EXERCISE DIRECTIONS: Lines with "layouts": copy each one from the listing below.

GIVEN ENTRIES:
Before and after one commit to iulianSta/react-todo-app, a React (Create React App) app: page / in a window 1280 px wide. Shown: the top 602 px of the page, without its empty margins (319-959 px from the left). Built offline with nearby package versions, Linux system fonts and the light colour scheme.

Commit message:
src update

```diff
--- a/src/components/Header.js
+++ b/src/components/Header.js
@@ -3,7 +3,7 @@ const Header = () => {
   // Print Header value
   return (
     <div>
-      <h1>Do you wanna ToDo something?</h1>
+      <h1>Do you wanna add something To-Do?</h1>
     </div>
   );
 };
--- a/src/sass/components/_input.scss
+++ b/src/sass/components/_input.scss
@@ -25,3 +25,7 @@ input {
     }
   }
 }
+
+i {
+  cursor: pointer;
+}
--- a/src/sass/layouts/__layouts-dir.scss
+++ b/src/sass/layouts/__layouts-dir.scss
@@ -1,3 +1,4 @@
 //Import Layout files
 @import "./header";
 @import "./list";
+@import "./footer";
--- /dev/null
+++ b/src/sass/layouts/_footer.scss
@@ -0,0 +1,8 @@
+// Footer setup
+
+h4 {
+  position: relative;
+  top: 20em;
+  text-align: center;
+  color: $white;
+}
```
--
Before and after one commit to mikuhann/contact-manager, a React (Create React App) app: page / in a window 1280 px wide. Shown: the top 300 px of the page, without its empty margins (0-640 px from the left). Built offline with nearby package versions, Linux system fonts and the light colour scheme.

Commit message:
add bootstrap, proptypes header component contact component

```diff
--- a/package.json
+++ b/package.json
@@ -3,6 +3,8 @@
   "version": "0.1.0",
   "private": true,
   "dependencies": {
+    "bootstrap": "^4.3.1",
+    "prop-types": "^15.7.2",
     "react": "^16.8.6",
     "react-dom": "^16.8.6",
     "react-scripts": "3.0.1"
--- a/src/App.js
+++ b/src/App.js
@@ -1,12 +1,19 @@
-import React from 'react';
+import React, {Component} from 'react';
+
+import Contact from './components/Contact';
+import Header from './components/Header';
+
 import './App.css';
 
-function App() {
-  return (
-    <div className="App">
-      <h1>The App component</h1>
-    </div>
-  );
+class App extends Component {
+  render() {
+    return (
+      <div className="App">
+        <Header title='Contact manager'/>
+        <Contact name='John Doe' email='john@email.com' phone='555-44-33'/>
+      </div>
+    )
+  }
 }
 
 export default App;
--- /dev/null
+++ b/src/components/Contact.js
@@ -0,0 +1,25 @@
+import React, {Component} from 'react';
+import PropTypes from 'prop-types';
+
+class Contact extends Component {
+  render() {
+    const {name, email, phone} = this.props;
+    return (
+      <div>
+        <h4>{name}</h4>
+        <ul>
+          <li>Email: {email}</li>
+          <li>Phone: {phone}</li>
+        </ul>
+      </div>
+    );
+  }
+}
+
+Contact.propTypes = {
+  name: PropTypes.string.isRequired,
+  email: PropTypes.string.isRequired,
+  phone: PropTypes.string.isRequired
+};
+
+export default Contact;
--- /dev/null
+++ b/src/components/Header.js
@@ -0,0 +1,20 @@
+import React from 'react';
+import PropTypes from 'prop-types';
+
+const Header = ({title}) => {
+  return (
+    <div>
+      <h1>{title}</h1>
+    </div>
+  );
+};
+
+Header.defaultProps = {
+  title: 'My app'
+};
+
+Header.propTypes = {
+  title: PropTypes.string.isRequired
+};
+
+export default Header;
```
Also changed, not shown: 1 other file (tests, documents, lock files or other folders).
---
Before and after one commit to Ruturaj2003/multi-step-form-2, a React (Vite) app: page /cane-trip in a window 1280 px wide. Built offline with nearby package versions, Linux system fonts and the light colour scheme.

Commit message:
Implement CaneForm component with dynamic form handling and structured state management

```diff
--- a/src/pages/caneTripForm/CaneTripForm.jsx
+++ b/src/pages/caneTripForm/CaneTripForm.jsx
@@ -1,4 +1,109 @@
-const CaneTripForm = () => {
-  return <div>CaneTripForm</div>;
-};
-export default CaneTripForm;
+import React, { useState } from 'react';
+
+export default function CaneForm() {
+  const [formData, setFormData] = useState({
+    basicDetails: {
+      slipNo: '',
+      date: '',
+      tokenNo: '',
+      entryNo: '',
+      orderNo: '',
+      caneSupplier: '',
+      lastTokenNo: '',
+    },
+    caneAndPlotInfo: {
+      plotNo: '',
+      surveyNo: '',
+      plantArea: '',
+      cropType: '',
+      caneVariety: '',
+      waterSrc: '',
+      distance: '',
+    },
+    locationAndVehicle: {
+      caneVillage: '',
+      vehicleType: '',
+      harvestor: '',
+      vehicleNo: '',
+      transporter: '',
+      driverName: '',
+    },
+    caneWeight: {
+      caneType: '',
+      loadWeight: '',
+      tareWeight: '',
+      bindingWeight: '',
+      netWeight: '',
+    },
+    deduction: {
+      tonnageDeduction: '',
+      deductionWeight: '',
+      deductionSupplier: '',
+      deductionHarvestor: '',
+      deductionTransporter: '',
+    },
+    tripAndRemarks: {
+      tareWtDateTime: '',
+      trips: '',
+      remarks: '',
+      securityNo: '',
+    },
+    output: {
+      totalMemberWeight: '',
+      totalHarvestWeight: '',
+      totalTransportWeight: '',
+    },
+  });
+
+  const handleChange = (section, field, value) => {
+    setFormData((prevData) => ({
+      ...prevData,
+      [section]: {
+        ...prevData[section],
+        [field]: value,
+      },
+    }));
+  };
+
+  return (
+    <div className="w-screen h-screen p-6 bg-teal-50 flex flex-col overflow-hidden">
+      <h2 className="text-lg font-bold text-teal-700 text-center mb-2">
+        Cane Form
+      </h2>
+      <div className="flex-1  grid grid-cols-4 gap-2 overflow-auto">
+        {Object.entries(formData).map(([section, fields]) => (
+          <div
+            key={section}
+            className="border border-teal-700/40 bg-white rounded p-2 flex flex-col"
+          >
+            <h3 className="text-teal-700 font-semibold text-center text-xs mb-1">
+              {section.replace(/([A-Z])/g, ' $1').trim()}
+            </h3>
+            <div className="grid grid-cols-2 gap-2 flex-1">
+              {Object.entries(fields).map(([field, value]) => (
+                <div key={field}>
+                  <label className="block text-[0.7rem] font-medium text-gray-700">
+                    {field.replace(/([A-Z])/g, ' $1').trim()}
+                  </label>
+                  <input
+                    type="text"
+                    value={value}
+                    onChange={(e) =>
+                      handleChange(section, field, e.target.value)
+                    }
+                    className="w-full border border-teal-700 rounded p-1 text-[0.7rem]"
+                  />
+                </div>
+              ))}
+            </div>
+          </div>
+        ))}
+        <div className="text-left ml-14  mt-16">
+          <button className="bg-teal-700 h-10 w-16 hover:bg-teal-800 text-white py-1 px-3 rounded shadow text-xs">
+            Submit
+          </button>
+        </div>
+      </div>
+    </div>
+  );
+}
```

ANSWER BOX:
--- a/src/sass/layouts/__layouts-dir.scss
+++ b/src/sass/layouts/__layouts-dir.scss
+++ b/src/sass/layouts/_footer.scss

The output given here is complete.